*** Dataset entries
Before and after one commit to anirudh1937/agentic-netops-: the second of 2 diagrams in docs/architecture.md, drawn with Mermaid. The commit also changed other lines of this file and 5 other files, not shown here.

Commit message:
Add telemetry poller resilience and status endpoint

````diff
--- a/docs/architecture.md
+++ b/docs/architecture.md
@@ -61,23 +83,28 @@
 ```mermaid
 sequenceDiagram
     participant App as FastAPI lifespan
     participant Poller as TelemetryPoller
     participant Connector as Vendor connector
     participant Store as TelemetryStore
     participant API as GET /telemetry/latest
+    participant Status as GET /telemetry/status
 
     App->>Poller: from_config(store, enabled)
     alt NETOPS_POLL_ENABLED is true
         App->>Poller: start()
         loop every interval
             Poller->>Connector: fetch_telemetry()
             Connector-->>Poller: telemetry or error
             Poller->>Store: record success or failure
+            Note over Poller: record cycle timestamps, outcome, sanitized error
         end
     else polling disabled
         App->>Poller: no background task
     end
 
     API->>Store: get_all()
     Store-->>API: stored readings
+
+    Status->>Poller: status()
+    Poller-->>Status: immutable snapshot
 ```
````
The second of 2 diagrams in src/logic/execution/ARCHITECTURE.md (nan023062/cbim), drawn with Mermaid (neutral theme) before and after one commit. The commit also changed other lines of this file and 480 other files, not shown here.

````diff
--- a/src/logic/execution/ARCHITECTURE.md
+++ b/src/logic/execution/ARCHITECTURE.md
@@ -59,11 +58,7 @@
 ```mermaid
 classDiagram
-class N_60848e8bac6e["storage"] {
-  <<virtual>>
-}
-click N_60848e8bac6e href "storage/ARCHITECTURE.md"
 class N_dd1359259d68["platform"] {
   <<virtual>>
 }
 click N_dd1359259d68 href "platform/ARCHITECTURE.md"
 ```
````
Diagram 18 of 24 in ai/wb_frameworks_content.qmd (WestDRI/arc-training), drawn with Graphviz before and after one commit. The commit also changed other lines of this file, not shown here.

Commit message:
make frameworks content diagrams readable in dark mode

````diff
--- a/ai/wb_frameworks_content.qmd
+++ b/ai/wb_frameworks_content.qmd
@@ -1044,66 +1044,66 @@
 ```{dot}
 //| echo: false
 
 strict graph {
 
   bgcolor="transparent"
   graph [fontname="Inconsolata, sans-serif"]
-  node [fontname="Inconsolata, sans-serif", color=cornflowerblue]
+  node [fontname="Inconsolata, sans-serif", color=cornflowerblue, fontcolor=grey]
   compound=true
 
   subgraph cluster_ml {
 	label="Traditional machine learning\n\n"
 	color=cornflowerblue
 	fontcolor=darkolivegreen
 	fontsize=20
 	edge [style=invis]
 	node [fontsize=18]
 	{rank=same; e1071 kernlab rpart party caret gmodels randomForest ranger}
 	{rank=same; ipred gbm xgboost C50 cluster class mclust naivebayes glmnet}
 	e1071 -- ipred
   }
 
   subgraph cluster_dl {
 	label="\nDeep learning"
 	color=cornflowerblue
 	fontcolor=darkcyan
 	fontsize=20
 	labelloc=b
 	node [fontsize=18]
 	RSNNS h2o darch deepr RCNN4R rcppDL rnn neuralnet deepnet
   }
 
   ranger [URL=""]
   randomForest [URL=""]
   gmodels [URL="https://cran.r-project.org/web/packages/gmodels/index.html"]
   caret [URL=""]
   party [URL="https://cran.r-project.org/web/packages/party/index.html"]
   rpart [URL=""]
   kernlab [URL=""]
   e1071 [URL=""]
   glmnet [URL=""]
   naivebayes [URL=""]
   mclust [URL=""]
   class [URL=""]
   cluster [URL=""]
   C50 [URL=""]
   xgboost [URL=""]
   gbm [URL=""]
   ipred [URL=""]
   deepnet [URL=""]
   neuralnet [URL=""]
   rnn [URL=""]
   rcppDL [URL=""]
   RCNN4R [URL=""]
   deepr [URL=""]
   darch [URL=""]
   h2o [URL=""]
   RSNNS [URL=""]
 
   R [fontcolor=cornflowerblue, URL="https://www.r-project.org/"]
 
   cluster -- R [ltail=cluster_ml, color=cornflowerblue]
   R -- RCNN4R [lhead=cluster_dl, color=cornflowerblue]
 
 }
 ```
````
******
Directions
Retype each record exactly, leaving nothing out.

Task solution
Before and after one commit to anirudh1937/agentic-netops-: the second of 2 diagrams in docs/architecture.md, drawn with Mermaid. The commit also changed other lines of this file and 5 other files, not shown here.

Commit message:
Add telemetry poller resilience and status endpoint

````diff
--- a/docs/architecture.md
+++ b/docs/architecture.md
@@ -61,23 +83,28 @@
 ```mermaid
 sequenceDiagram
     participant App as FastAPI lifespan
     participant Poller as TelemetryPoller
     participant Connector as Vendor connector
     participant Store as TelemetryStore
     participant API as GET /telemetry/latest
+    participant Status as GET /telemetry/status
 
     App->>Poller: from_config(store, enabled)
     alt NETOPS_POLL_ENABLED is true
         App->>Poller: start()
         loop every interval
             Poller->>Connector: fetch_telemetry()
             Connector-->>Poller: telemetry or error
             Poller->>Store: record success or failure
+            Note over Poller: record cycle timestamps, outcome, sanitized error
         end
     else polling disabled
         App->>Poller: no background task
     end
 
     API->>Store: get_all()
     Store-->>API: stored readings
+
+    Status->>Poller: status()
+    Poller-->>Status: immutable snapshot
 ```
````
The second of 2 diagrams in src/logic/execution/ARCHITECTURE.md (nan023062/cbim), drawn with Mermaid (neutral theme) before and after one commit. The commit also changed other lines of this file and 480 other files, not shown here.

````diff
--- a/src/logic/execution/ARCHITECTURE.md
+++ b/src/logic/execution/ARCHITECTURE.md
@@ -59,11 +58,7 @@
 ```mermaid
 classDiagram
-class N_60848e8bac6e["storage"] {
-  <<virtual>>
-}
-click N_60848e8bac6e href "storage/ARCHITECTURE.md"
 class N_dd1359259d68["platform"] {
   <<virtual>>
 }
 click N_dd1359259d68 href "platform/ARCHITECTURE.md"
 ```
````
Diagram 18 of 24 in ai/wb_frameworks_content.qmd (WestDRI/arc-training), drawn with Graphviz before and after one commit. The commit also changed other lines of this file, not shown here.

Commit message:
make frameworks content diagrams readable in dark mode

````diff
--- a/ai/wb_frameworks_content.qmd
+++ b/ai/wb_frameworks_content.qmd
@@ -1044,66 +1044,66 @@
 ```{dot}
 //| echo: false
 
 strict graph {
 
   bgcolor="transparent"
   graph [fontname="Inconsolata, sans-serif"]
-  node [fontname="Inconsolata, sans-serif", color=cornflowerblue]
+  node [fontname="Inconsolata, sans-serif", color=cornflowerblue, fontcolor=grey]
   compound=true
 
   subgraph cluster_ml {
 	label="Traditional machine learning\n\n"
 	color=cornflowerblue
 	fontcolor=darkolivegreen
 	fontsize=20
 	edge [style=invis]
 	node [fontsize=18]
 	{rank=same; e1071 kernlab rpart party caret gmodels randomForest ranger}
 	{rank=same; ipred gbm xgboost C50 cluster class mclust naivebayes glmnet}
 	e1071 -- ipred
   }
 
   subgraph cluster_dl {
 	label="\nDeep learning"
 	color=cornflowerblue
 	fontcolor=darkcyan
 	fontsize=20
 	labelloc=b
 	node [fontsize=18]
 	RSNNS h2o darch deepr RCNN4R rcppDL rnn neuralnet deepnet
   }
 
   ranger [URL=""]
   randomForest [URL=""]
   gmodels [URL="https://cran.r-project.org/web/packages/gmodels/index.html"]
   caret [URL=""]
   party [URL="https://cran.r-project.org/web/packages/party/index.html"]
   rpart [URL=""]
   kernlab [URL=""]
   e1071 [URL=""]
   glmnet [URL=""]
   naivebayes [URL=""]
   mclust [URL=""]
   class [URL=""]
   cluster [URL=""]
   C50 [URL=""]
   xgboost [URL=""]
   gbm [URL=""]
   ipred [URL=""]
   deepnet [URL=""]
   neuralnet [URL=""]
   rnn [URL=""]
   rcppDL [URL=""]
   RCNN4R [URL=""]
   deepr [URL=""]
   darch [URL=""]
   h2o [URL=""]
   RSNNS [URL=""]
 
   R [fontcolor=cornflowerblue, URL="https://www.r-project.org/"]
 
   cluster -- R [ltail=cluster_ml, color=cornflowerblue]
   R -- RCNN4R [lhead=cluster_dl, color=cornflowerblue]
 
 }
 ```
````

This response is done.